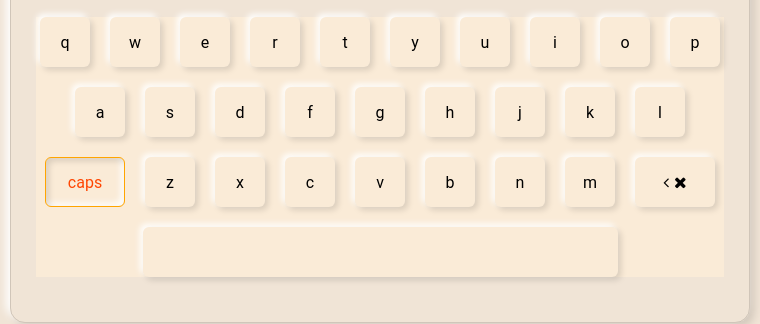
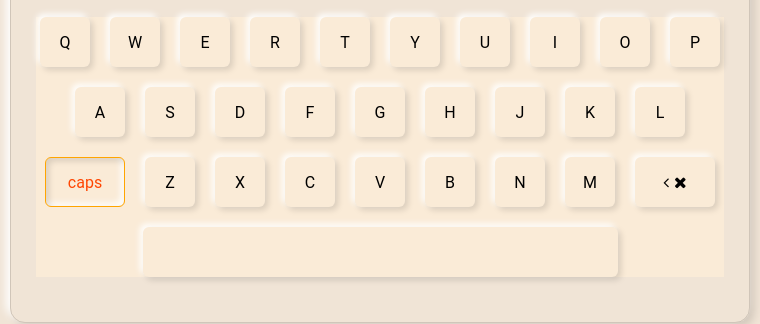
Before and after one commit to stelamateus/keyboard-virtual, a plain HTML site: page index.html in a window 1280 px wide. Both pictures are taken after a click on the element "caps". Shown: the part 362-686 px from the top of the page, 260-1020 px from the left. Drawn offline with Linux system fonts and the light colour scheme.

Commit message:
atribuir função caps nas letras do teclado

```diff
--- a/index.html
+++ b/index.html
@@ -18,37 +18,37 @@
         <div class="key">
 
             <div class="row">
-            <span data-key="">q</span>
-                <span data-key="w">w</span>
-                <span data-key="e">e</span>
-                <span data-key="r">r</span>
-                <span data-key="t">t</span>
-                <span data-key="y">y</span>
-                <span data-key="u">u</span>
-                <span data-key="i">i</span>
-                <span data-key="o">o</span>
-                <span data-key="p">p</span>
+                <span class="letter" data-key="q">Q</span>
+                <span class="letter" data-key="w">w</span>
+                <span class="letter" data-key="e">e</span>
+                <span class="letter"data-key="r">r</span>
+                <span class="letter"data-key="t">t</span>
+                <span class="letter"data-key="y">y</span>
+                <span class="letter"data-key="u">u</span>
+                <span class="letter"data-key="i">i</span>
+                <span class="letter"data-key="o">o</span>
+                <span class="letter"data-key="p">p</span>
             </div>
             <div class="row">
-                <span data-key="a">a</span>
-                <span data-key="s">s</span>
-                <span data-key="d">d</span>
-                <span data-key="f">f</span>
-                <span data-key="g">g</span>
-                <span data-key="h">h</span>
-                <span data-key="j">j</span>
-                <span data-key="k">k</span>
-                <span data-key="l">l</span>
+                <span class="letter"data-key="a">a</span>
+                <span class="letter"data-key="s">s</span>
+                <span class="letter"data-key="d">d</span>
+                <span class="letter"data-key="f">f</span>
+                <span class="letter"data-key="g">g</span>
+                <span class="letter"data-key="h">h</span>
+                <span class="letter"data-key="j">j</span>
+                <span class="letter"data-key="k">k</span>
+                <span class="letter"data-key="l">l</span>
             </div>
             <div class="row">
                 <span class="caps">CAPS</span>
-                <span data-key="z">z</span>
-                <span data-key="x">x</span>
-                <span data-key="c">c</span>
-                <span data-key="v">v</span>
-                <span data-key="b">b</span>
-                <span data-key="n">n</span>
-                <span data-key="m">m</span>
+                <span class="letter"data-key="z">z</span>
+                <span class="letter"data-key="x">x</span>
+                <span class="letter"data-key="c">c</span>
+                <span class="letter"data-key="v">v</span>
+                <span class="letter"data-key="b">b</span>
+                <span class="letter"data-key="n">n</span>
+                <span class="letter"data-key="m">m</span>
                 <span class="backspace" data-key="">
                     <i class="fa fa-angle-left"></i>
                     <i class="fa fa-close"></i>
--- a/script.js
+++ b/script.js
@@ -1,6 +1,8 @@
 let keys    = document.querySelectorAll('.keyboard_wrapper .key .row span'),
     keyPad  = document.querySelector('.keyboard_wrapper .key'),
     display = document.querySelector('.keyboard_wrapper .display');
+
+    let letters = document.querySelectorAll('.letter')
 
 if(keys && keyPad && display)
 {
@@ -10,24 +12,35 @@ if(keys && keyPad && display)
         key.addEventListener('click', function()
         {
             // console.log(this.innerText);
-            if(this.classList.contains('caps'))
-            {
+            if (this.classList.contains('caps')) {
                 this.classList.toggle('active');
                 keyPad.classList.toggle('uppercase');
 
                 capsLockMode ? capsLockMode = false : capsLockMode = true;
-            }
-            else if (this.classList.contains('backspace')){
+                toggleLetterTo(capsLockMode, letters)
+            } else if (this.classList.contains('backspace')) {
                 let str = display.innerText;
                 display.innerText = str.substring(0, (str.length-1));
-            }else{
-                if(capsLockMode)
-                {
+            } else {
+                if (capsLockMode) {
                     display.innerText += this.dataset.key.toUpperCase();
-                }else{
-                    display.innerText += this.dataset.key.toLowerCase()
+                } else {
+                    display.innerText += this.dataset.key.toLowerCase();
                 }
             }
         });
     });
+
+
 }
+
+function toggleLetterTo(isUpercase, letters) {
+    letters.forEach(element => {
+        console.log(element.innerHTML.toUpperCase())
+        if (isUpercase) {
+            element.classList.add("uppercased")
+        } else {
+            element.classList.remove("uppercased")
+        }
+    });
+}
--- a/style.css
+++ b/style.css
@@ -103,3 +103,7 @@ body {
 .keyboard_wrapper .key .uppercase {
     text-transform: capitalize;
 }
+
+.uppercased {
+    text-transform: uppercase;
+}
```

### Exercise
Write out each entry exactly; any pictures stay out of the copy.

### Response to this exercise
Before and after one commit to stelamateus/keyboard-virtual, a plain HTML site: page index.html in a window 1280 px wide. Both pictures are taken after a click on the element "caps". Shown: the part 362-686 px from the top of the page, 260-1020 px from the left. Drawn offline with Linux system fonts and the light colour scheme.

Commit message:
atribuir função caps nas letras do teclado

```diff
--- a/index.html
+++ b/index.html
@@ -18,37 +18,37 @@
         <div class="key">
 
             <div class="row">
-            <span data-key="">q</span>
-                <span data-key="w">w</span>
-                <span data-key="e">e</span>
-                <span data-key="r">r</span>
-                <span data-key="t">t</span>
-                <span data-key="y">y</span>
-                <span data-key="u">u</span>
-                <span data-key="i">i</span>
-                <span data-key="o">o</span>
-                <span data-key="p">p</span>
+                <span class="letter" data-key="q">Q</span>
+                <span class="letter" data-key="w">w</span>
+                <span class="letter" data-key="e">e</span>
+                <span class="letter"data-key="r">r</span>
+                <span class="letter"data-key="t">t</span>
+                <span class="letter"data-key="y">y</span>
+                <span class="letter"data-key="u">u</span>
+                <span class="letter"data-key="i">i</span>
+                <span class="letter"data-key="o">o</span>
+                <span class="letter"data-key="p">p</span>
             </div>
             <div class="row">
-                <span data-key="a">a</span>
-                <span data-key="s">s</span>
-                <span data-key="d">d</span>
-                <span data-key="f">f</span>
-                <span data-key="g">g</span>
-                <span data-key="h">h</span>
-                <span data-key="j">j</span>
-                <span data-key="k">k</span>
-                <span data-key="l">l</span>
+                <span class="letter"data-key="a">a</span>
+                <span class="letter"data-key="s">s</span>
+                <span class="letter"data-key="d">d</span>
+                <span class="letter"data-key="f">f</span>
+                <span class="letter"data-key="g">g</span>
+                <span class="letter"data-key="h">h</span>
+                <span class="letter"data-key="j">j</span>
+                <span class="letter"data-key="k">k</span>
+                <span class="letter"data-key="l">l</span>
             </div>
             <div class="row">
                 <span class="caps">CAPS</span>
-                <span data-key="z">z</span>
-                <span data-key="x">x</span>
-                <span data-key="c">c</span>
-                <span data-key="v">v</span>
-                <span data-key="b">b</span>
-                <span data-key="n">n</span>
-                <span data-key="m">m</span>
+                <span class="letter"data-key="z">z</span>
+                <span class="letter"data-key="x">x</span>
+                <span class="letter"data-key="c">c</span>
+                <span class="letter"data-key="v">v</span>
+                <span class="letter"data-key="b">b</span>
+                <span class="letter"data-key="n">n</span>
+                <span class="letter"data-key="m">m</span>
                 <span class="backspace" data-key="">
                     <i class="fa fa-angle-left"></i>
                     <i class="fa fa-close"></i>
--- a/script.js
+++ b/script.js
@@ -1,6 +1,8 @@
 let keys    = document.querySelectorAll('.keyboard_wrapper .key .row span'),
     keyPad  = document.querySelector('.keyboard_wrapper .key'),
     display = document.querySelector('.keyboard_wrapper .display');
+
+    let letters = document.querySelectorAll('.letter')
 
 if(keys && keyPad && display)
 {
@@ -10,24 +12,35 @@ if(keys && keyPad && display)
         key.addEventListener('click', function()
         {
             // console.log(this.innerText);
-            if(this.classList.contains('caps'))
-            {
+            if (this.classList.contains('caps')) {
                 this.classList.toggle('active');
                 keyPad.classList.toggle('uppercase');
 
                 capsLockMode ? capsLockMode = false : capsLockMode = true;
-            }
-            else if (this.classList.contains('backspace')){
+                toggleLetterTo(capsLockMode, letters)
+            } else if (this.classList.contains('backspace')) {
                 let str = display.innerText;
                 display.innerText = str.substring(0, (str.length-1));
-            }else{
-                if(capsLockMode)
-                {
+            } else {
+                if (capsLockMode) {
                     display.innerText += this.dataset.key.toUpperCase();
-                }else{
-                    display.innerText += this.dataset.key.toLowerCase()
+                } else {
+                    display.innerText += this.dataset.key.toLowerCase();
                 }
             }
         });
     });
+
+
 }
+
+function toggleLetterTo(isUpercase, letters) {
+    letters.forEach(element => {
+        console.log(element.innerHTML.toUpperCase())
+        if (isUpercase) {
+            element.classList.add("uppercased")
+        } else {
+            element.classList.remove("uppercased")
+        }
+    });
+}
--- a/style.css
+++ b/style.css
@@ -103,3 +103,7 @@ body {
 .keyboard_wrapper .key .uppercase {
     text-transform: capitalize;
 }
+
+.uppercased {
+    text-transform: uppercase;
+}
```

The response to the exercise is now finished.